Detection of sinusoidal amplitude modulated sounds: Deficits after bilateral lesions of auditory cortex in the rat
The ability of rats to detect the presence of sinusoidal amplitude modulation (AM) of a broadband noise carrier was determined before and after bilateral ablation of auditory cortex. The rats were trained to withdraw from a drinking spout to avoid a shock when they detected a modulation of the sound. Sensitivity was evaluated by testing the rats at progressively smaller depths of modulation. Psychophysical curves were produced to describe the limits of detection at modulation rates of 10, 100 and 1000 Hz. Performance scores were based on the probability of withdrawal from the spout during AM (warning periods) relative to withdrawal during the un-modulated noise (safe periods). A threshold was defined as the depth of modulation that produced a score halfway between perfect avoidance and no avoidance (performance score = 0.5). Bilateral auditory cortical lesions resulted in significant elevations in threshold for detection of AM at rates of 100 and 1000 Hz. No significant shift was found at a modulation rate of 10 Hz. The magnitude of the deficit for AM rates of 100 and 1000 Hz was positively correlated with the size of the cortical lesion. Substantial deficits were found only in animals with lesions that included secondary as well as primary auditory cortical areas. The results show that the rat's auditory cortex is important for processing sinusoidal AM and that its contribution is most apparent at high modulation rates. The data suggest that the auditory cortex is a crucial structure for maintaining normal sensitivity to temporal modulation of an auditory stimulus. © 2007 Elsevier B.V. All rights reserved.

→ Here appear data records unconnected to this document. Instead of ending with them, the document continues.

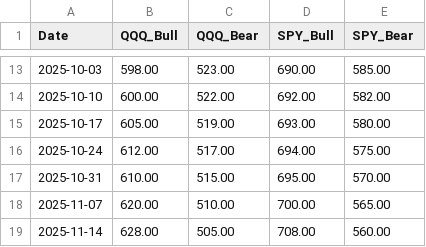
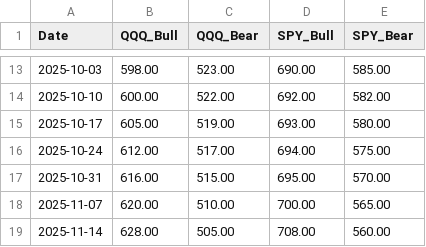
Before and after one commit to kumashish/trading, a CSV file: data/SPY_QQQ_2025.csv, drawn as a sheet; only a part is shown, gaps mark what is left out.

Commit message:
Update SPY_QQQ_2025.csv

```diff
--- a/data/SPY_QQQ_2025.csv
+++ b/data/SPY_QQQ_2025.csv
@@ -16,3 +16,3 @@ Date,QQQ_Bull,QQQ_Bear,SPY_Bull,SPY_Bear
 2025-10-24,612.00,517.00,694.00,575.00
-2025-10-31,610.00,515.00,695.00,570.00
+2025-10-31,616.00,515.00,695.00,570.00
 2025-11-07,620.00,510.00,700.00,565.00
```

Cooke, J. E.; Zhang, H.; and Kelly, J. B., "Detection of sinusoidal amplitude modulated sounds: Deficits after bilateral lesions of auditory cortex in the rat" (2007). Hearing Research, 231, 2, 90-99.